Article reference: C.R. Goodman, et al., “Steroid-induction of therapy-resistant cytokeratin-5-positive cells in estrogen receptor-positive breast cancer through a BCL6-dependent mechanism,” Oncogene, 2015.

About Jefferson — Health is all we do.

Our newly formed organization, Jefferson, encompasses Jefferson Health and Thomas Jefferson University, representing our clinical and academic entities.  Together, the people of Jefferson, 19,000 strong, provide the highest-quality, compassionate clinical care for patients, educate the health professionals of tomorrow, and discover new treatments and therapies that will define the future of health care.

Jefferson Health comprises five hospitals, 13 outpatient and urgent care centers, as well as physician practices and everywhere we deliver care throughout the city and suburbs across Philadelphia, Montgomery and Bucks Counties in Pa., and Camden County in New Jersey.  Together, these facilities serve more than 78,000 inpatients, 238,000 emergency patients and 1.7 million outpatient visits annually.  Thomas Jefferson University Hospital is the largest freestanding academic medical center in Philadelphia.  Abington Hospital is the largest community teaching hospital in Montgomery or Bucks counties.  Other hospitals include Jefferson Hospital for Neuroscience in Center City Philadelphia; Methodist Hospital in South Philadelphia; and Abington-Lansdale Hospital in Hatfield Township. 

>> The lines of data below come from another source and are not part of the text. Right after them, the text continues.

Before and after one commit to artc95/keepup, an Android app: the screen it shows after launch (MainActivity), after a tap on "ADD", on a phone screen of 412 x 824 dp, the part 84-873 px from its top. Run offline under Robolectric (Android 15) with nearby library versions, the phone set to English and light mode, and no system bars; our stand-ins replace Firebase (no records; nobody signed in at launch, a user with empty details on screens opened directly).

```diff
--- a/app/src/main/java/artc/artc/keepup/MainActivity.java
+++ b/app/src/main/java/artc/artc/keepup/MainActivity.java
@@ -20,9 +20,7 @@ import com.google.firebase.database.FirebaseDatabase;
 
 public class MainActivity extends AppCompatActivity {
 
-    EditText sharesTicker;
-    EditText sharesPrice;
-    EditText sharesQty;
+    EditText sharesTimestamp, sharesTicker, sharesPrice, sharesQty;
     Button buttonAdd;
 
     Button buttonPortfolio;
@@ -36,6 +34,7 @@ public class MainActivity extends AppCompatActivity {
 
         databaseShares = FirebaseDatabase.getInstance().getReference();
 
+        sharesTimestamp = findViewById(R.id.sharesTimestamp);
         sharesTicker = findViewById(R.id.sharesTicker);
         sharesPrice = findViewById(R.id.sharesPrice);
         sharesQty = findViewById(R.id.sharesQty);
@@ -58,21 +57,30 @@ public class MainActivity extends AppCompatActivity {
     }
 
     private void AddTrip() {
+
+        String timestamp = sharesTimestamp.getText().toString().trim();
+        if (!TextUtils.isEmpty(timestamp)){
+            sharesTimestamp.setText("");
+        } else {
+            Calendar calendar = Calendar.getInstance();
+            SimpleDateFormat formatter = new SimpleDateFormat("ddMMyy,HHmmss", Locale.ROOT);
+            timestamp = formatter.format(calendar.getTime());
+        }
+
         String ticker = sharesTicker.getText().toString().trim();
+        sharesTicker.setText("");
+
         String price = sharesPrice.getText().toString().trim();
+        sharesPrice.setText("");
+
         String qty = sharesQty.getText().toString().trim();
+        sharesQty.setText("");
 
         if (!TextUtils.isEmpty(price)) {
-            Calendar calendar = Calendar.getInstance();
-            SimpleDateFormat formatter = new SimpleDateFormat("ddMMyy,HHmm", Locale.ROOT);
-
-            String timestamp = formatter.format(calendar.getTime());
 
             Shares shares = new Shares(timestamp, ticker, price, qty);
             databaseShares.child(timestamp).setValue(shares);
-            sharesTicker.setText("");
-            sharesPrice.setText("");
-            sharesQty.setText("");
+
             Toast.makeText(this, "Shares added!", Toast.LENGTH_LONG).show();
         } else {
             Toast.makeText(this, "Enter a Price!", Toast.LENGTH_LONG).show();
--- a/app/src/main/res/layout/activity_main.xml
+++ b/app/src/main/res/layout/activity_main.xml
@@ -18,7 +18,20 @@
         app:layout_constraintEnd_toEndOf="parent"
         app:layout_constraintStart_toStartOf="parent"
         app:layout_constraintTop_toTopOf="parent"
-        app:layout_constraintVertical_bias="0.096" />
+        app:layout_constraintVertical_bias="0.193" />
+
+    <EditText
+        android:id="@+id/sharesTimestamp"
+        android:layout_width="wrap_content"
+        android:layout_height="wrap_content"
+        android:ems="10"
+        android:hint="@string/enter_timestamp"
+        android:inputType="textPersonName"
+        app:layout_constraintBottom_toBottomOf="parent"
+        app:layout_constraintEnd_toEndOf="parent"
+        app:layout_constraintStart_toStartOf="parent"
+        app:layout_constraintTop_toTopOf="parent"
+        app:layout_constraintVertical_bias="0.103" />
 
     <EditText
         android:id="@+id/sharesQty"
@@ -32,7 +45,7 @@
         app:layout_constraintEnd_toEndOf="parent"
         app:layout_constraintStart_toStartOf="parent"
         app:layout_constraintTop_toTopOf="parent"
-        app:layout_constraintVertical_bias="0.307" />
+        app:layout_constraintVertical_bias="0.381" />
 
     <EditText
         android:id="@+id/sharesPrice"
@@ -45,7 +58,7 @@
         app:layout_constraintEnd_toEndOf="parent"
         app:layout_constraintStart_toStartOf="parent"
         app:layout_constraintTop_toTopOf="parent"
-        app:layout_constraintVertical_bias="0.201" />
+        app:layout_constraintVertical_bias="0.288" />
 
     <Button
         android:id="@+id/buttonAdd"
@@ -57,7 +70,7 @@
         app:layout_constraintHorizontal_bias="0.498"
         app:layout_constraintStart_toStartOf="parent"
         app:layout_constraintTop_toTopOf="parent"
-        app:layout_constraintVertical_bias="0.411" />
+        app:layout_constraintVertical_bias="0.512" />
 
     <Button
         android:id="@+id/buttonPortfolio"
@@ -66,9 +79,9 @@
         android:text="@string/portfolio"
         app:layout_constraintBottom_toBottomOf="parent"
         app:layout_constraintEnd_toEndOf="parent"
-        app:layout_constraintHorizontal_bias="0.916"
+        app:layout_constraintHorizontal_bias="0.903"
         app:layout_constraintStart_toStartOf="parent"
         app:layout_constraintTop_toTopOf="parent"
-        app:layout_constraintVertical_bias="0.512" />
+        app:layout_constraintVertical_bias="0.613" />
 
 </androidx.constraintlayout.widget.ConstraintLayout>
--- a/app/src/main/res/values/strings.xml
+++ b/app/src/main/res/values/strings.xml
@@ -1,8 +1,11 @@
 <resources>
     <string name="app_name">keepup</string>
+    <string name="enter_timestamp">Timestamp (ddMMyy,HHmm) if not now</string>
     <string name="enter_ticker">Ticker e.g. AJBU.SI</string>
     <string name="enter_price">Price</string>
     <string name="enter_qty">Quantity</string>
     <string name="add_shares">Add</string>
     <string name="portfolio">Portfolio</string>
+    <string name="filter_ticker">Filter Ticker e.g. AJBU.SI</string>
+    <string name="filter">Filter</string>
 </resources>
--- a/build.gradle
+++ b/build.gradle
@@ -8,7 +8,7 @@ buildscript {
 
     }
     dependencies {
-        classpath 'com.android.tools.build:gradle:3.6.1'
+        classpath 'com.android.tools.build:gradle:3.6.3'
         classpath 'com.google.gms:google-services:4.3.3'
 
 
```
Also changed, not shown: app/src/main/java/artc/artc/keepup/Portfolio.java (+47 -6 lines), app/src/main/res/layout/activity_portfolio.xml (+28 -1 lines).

Thomas Jefferson University enrolls more than 3,900 future physicians, scientists, nurses and healthcare professionals in the Sidney Kimmel Medical College (SKMC); Jefferson Schools of Health Professions, Nursing, Pharmacy, Population Health; and the Graduate School of Biomedical Sciences, and is home of the National Cancer Institute (NCI)-designated Sidney Kimmel Cancer Center

For more information and a complete listing of Jefferson services and locations, visit www.jefferson.edu.